Work item
An exact copy of every entry is the answer here, with no pictures.

********************

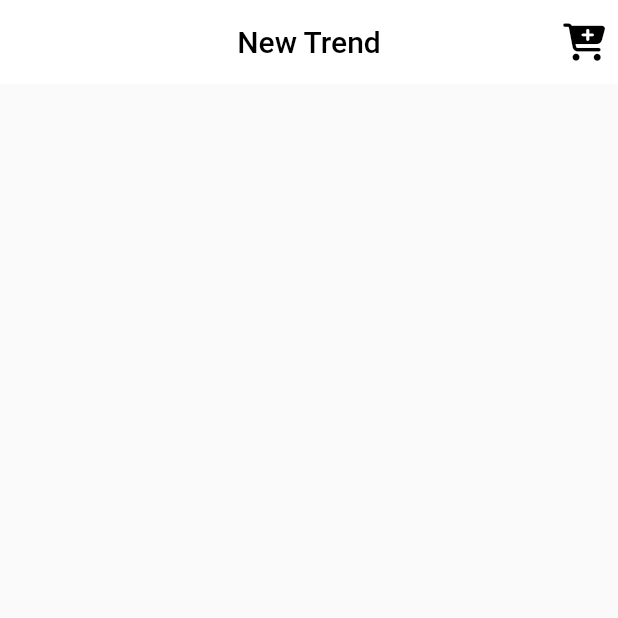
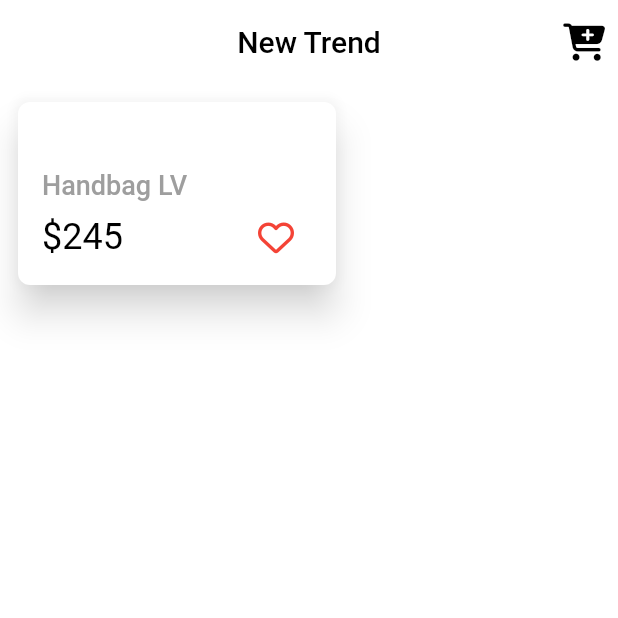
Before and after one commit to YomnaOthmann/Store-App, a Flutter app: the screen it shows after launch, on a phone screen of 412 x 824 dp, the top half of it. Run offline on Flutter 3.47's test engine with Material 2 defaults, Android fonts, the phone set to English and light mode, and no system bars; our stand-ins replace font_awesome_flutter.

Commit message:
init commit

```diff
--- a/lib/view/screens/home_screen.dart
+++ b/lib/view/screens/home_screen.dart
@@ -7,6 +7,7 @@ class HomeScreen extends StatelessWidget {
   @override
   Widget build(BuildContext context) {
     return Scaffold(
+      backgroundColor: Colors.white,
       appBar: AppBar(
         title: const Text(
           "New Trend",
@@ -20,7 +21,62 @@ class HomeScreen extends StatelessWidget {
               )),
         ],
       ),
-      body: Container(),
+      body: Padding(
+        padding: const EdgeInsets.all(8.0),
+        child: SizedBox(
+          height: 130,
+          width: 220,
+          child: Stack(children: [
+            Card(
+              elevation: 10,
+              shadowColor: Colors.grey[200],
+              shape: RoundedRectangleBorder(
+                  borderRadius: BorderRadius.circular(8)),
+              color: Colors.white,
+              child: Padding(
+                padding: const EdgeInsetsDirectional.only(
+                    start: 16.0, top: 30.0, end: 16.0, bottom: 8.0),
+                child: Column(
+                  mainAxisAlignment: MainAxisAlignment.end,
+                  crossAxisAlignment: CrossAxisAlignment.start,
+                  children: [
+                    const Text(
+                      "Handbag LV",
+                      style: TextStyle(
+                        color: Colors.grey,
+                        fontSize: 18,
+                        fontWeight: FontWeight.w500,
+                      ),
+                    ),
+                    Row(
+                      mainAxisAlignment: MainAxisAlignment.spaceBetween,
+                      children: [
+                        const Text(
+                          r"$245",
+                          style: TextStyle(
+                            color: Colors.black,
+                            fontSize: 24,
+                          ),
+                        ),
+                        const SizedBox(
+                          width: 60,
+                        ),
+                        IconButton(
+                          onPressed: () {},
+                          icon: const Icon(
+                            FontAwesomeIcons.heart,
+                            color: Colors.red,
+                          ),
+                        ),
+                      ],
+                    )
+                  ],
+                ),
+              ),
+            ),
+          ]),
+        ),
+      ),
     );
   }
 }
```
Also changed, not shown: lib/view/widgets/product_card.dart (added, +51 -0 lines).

********************

Output
Before and after one commit to YomnaOthmann/Store-App, a Flutter app: the screen it shows after launch, on a phone screen of 412 x 824 dp, the top half of it. Run offline on Flutter 3.47's test engine with Material 2 defaults, Android fonts, the phone set to English and light mode, and no system bars; our stand-ins replace font_awesome_flutter.

Commit message:
init commit

```diff
--- a/lib/view/screens/home_screen.dart
+++ b/lib/view/screens/home_screen.dart
@@ -7,6 +7,7 @@ class HomeScreen extends StatelessWidget {
   @override
   Widget build(BuildContext context) {
     return Scaffold(
+      backgroundColor: Colors.white,
       appBar: AppBar(
         title: const Text(
           "New Trend",
@@ -20,7 +21,62 @@ class HomeScreen extends StatelessWidget {
               )),
         ],
       ),
-      body: Container(),
+      body: Padding(
+        padding: const EdgeInsets.all(8.0),
+        child: SizedBox(
+          height: 130,
+          width: 220,
+          child: Stack(children: [
+            Card(
+              elevation: 10,
+              shadowColor: Colors.grey[200],
+              shape: RoundedRectangleBorder(
+                  borderRadius: BorderRadius.circular(8)),
+              color: Colors.white,
+              child: Padding(
+                padding: const EdgeInsetsDirectional.only(
+                    start: 16.0, top: 30.0, end: 16.0, bottom: 8.0),
+                child: Column(
+                  mainAxisAlignment: MainAxisAlignment.end,
+                  crossAxisAlignment: CrossAxisAlignment.start,
+                  children: [
+                    const Text(
+                      "Handbag LV",
+                      style: TextStyle(
+                        color: Colors.grey,
+                        fontSize: 18,
+                        fontWeight: FontWeight.w500,
+                      ),
+                    ),
+                    Row(
+                      mainAxisAlignment: MainAxisAlignment.spaceBetween,
+                      children: [
+                        const Text(
+                          r"$245",
+                          style: TextStyle(
+                            color: Colors.black,
+                            fontSize: 24,
+                          ),
+                        ),
+                        const SizedBox(
+                          width: 60,
+                        ),
+                        IconButton(
+                          onPressed: () {},
+                          icon: const Icon(
+                            FontAwesomeIcons.heart,
+                            color: Colors.red,
+                          ),
+                        ),
+                      ],
+                    )
+                  ],
+                ),
+              ),
+            ),
+          ]),
+        ),
+      ),
     );
   }
 }
```
Also changed, not shown: lib/view/widgets/product_card.dart (added, +51 -0 lines).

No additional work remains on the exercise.